Using Visualizations to Improve K-12 Student Learning
Posted on by Bryan Matlen
Written by Bryan Matlen, Benjamin Jee, Nina Simms, and Dedre Gentner
Visuals communicate complex ideas in an effective way. Given our minds are hardwired to extract patterns and relationships from visual material, some students’ learning could be enhanced by educational visuals that reflect the way they think.
In this Insights post, we explain why visuals are useful learning tools and suggest ways in which educators can leverage visuals to support classroom learning. We offer two suggestions about visual comparison, a powerful process that supports enhanced learning that works.
Visualizations are Powerful and Everywhere
We live in a society replete with visualizations. Maps on our smart phones communicate our spatial location, diagrams in print and digital textbooks illustrate scientific processes, and graphs and charts in the news media show us the latest news trends and recent poll numbers. In our visually rich society, comprehending visual representations is an essential skill.
Visualizations are common because they are a powerful and efficient way to communicate complex relationships. As an illustration, Figure 1 below shows two ways of displaying city population data: listed numerically (left) and in a graph (right). In which format is it easier to spot the city with the smallest population? How about the largest?
Figure 1. Two ways of displaying city population data.
Most likely you chose the graph, which allows our visual system to effortlessly spot the relative population sizes. The ease and rapidity with which our brains process visual information paves the way for us to perform further reasoning, such as estimating the average population size. This is because the data are presented spatially, and our visual system is evolutionarily equipped to efficiently process spatial information.
Examples of How Visuals Help
Educators often use visualizations to explain complex spatial concepts. Take chemical bonding or geologic plate movement — grasping these concepts require students to represent how objects relate to each other in space. Even though humans are sophisticated visual processors, new and spatially complex visuals often require additional supports for students to understand them.
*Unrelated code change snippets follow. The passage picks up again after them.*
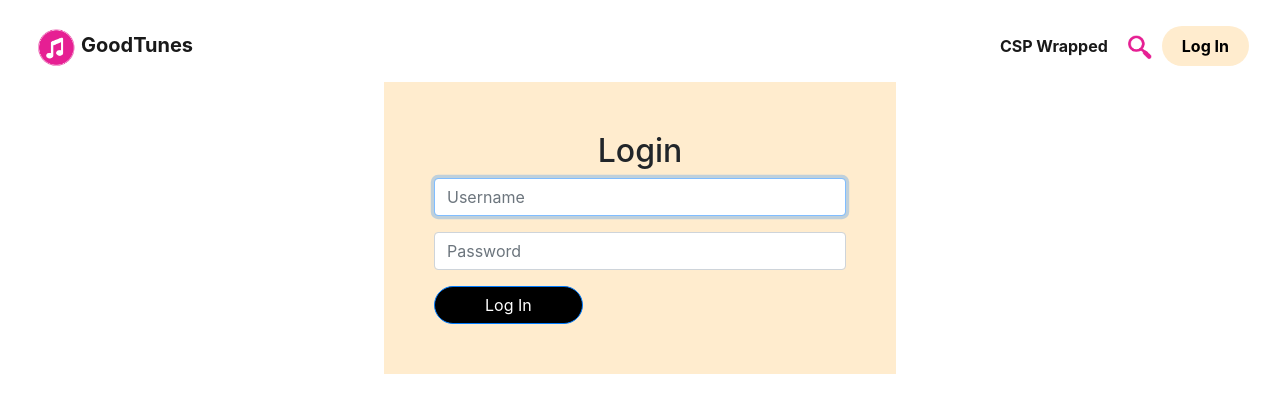
After one commit to sarahwxie/GoodTunes, a Flask app: page /login/ in a window 1280 px wide. The commit adds this page. Shown: the top 413 px of the page. Run offline with Flask 2, Linux system fonts and the light colour scheme; some libraries are stand-ins or nearby versions.

Commit message:
login page

```diff
--- a/main.py
+++ b/main.py
@@ -9,6 +9,12 @@ def index():
     return render_template("home.html")
 
 
+# connects /hello path of server to render hello.html
+@app.route('/login/')
+def login():
+    return render_template("login.html")
+
+
 if __name__ == "__main__":
     # runs the application on the repl development server
     app.run(port='3000', host='127.0.0.1')
--- /dev/null
+++ b/templates/login.html
@@ -0,0 +1,18 @@
+{% extends 'base.html' %}
+{% block content %}
+<div class="clearblock">
+    <h2 style="text-align: center;">Login</h2>
+    <form action="/login" method="post">
+        <div class="form-group">
+            <input autocomplete="off" autofocus class="form-control" name="username" placeholder="Username" type="text">
+        </div>
+
+        <div class="form-group">
+            <input class="form-control" name="password" placeholder="Password" type="password">
+        </div>
+        <button class="btn btn-primary sButton" type="submit">Log In</button>
+    </form>
+
+</div>
+
+{% endblock %}
--- a/templates/nav.html
+++ b/templates/nav.html
@@ -1,10 +1,10 @@
 <nav class="navbar navbar-light navbar-expand-md" id="navbartop">
-    <div class="container-fluid"><a class="navbar-brand" href="#"><img class="logo" src="/static/assets/music.png"><strong>GoodTunes</strong></a><button data-toggle="collapse" class="navbar-toggler" data-target="#navcol-1"><span class="sr-only">Toggle navigation</span><span class="navbar-toggler-icon"></span></button>
+    <div class="container-fluid"><a class="navbar-brand" href="/"><img class="logo" src="/static/assets/music.png"><strong>GoodTunes</strong></a><button data-toggle="collapse" class="navbar-toggler" data-target="#navcol-1"><span class="sr-only">Toggle navigation</span><span class="navbar-toggler-icon"></span></button>
         <div>
             <ul class="nav navbar-nav">
                 <li class="nav-item"><a class="nav-link active" href="#"><strong>CSP Wrapped</strong></a></li>
                 <li class="nav-item"><a class="nav-link" href="#"><img class="search" src="/static/assets/search.png"></a></li>
-                <li class="nav-item"><a class="nav-link button" id="button" href="#"><strong>Log In</strong></a></li>
+                <li class="nav-item"><a class="nav-link button" id="button" href="/login"><strong>Log In</strong></a></li>
             </ul>
         </div>
     </div>
--- a/templates/styles.html
+++ b/templates/styles.html
@@ -45,6 +45,27 @@
     text-transform: uppercase;
 }
 
+.clearblock {
+    width: 40vw;
+    background-color: #FFECCE;
+    justify-content: center;
+    padding: 50px;
+    margin-left: auto;
+    margin-right: auto;
+
+}
+
+.sButton {
+    text-align:center;
+    padding-left: 50px;
+    padding-right: 50px;
+    border-radius: 100px;
+    background-color: black;
+    color: white;
+    margin-left: auto;
+    margin-right: auto;
+}
+
 #button {
     background-color: #FFECCE;
     color: black;
```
Our research has identified two ways that educators can improve students’ learning from visuals.
Multiple Visualizations of the Same or Related Concepts
Students often learn more when they are instructed to compare multiple visualizations of the same or related concepts. Comparison directs attention to the essential spatial relationships and allows viewers to identify conceptually important similarities and differences (see Figure 2). In this way, students can more efficiently grasp the key information and also figure out what is irrelevant.
Figure 2. A geological fault (left) and a geological fracture with no fault (right). Students can better understand each spatial concept when they compare the two visuals.
Direct, Uninterrupted Paths Make Learning More Effective
Our research suggests the way in which visuals are placed on a page or screen affects how effectively we compare them. Specifically, comparison is most effective when visuals are placed so that their matching parts have a direct, uninterrupted path between them. This direct placement allows students to see the important relationships. In contrast, impeded placements are those in which the matching parts are obstructed by other, non-matching parts, distracting from the comparison (see Figure 3). This type of placement makes comparison more difficult.
Figure 3. Direct (most effective for learning) and impeded comparisons in STEM. For example, in the comparison of molecules, each visual has atoms displayed from left-to-right (H-C-C-H). Therefore, the optimal placement is from top-to-bottom, as the corresponding atoms have a direct and clear path to one another. In the left-to-right (impeded) placement, two carbon atoms and a non-analogous hydrogen atom intervene between corresponding hydrogen atoms, making the comparison more difficult.
Opportunities to Improve Educational Visuals
Because textbooks offer a critical format for learning from visualizations, in our research we asked, how are students commonly exposed to visual comparisons in educational settings? To explore this question, we coded science textbook visuals for the presence of direct vs. impeded spatial placement, sampling chapters from the three most popular middle school texts in the United States.
We identified 313 visuals in total, almost 2 per page. Each visual was then coded for a) the presence of comparison, using text-based cues and symbols (e.g., causal arrows), as well as b) the spatial placement of the objects in the image.
Results indicated that while comparison was relatively common (37% of the visuals), fewer than half of the comparisons involved direct (most effective) spatial placement. Thus, substantial opportunities exist to improve the design of visuals in STEM textbooks.
Our research team will continue to test the effects of visual comparison in STEM domains, the results of which will have broad implications for design, instruction, and theories of human cognition and learning. Visit the IES website to learn more about this project.
About the Researchers
Bryan Matlen is a Senior Research Associate at WestEd. He studies the application of learning theory to educational contexts, visual representations, and analogical learning.
Benjamin Jee is an Associate Professor of Psychology at Worcester State University. He studies cognition and learning in science.
Nina Simms is a Postdoctoral Fellow in the Spatial Intelligence and Learning Center (SILC) at Northwestern University. Her research explores analogical reasoning, spatial cognition, and conceptual development.
Dedre Gentner is a Professor at Northwestern University. She is well known for her research on analogical learning and reasoning, similarity and metaphor, and conceptual development.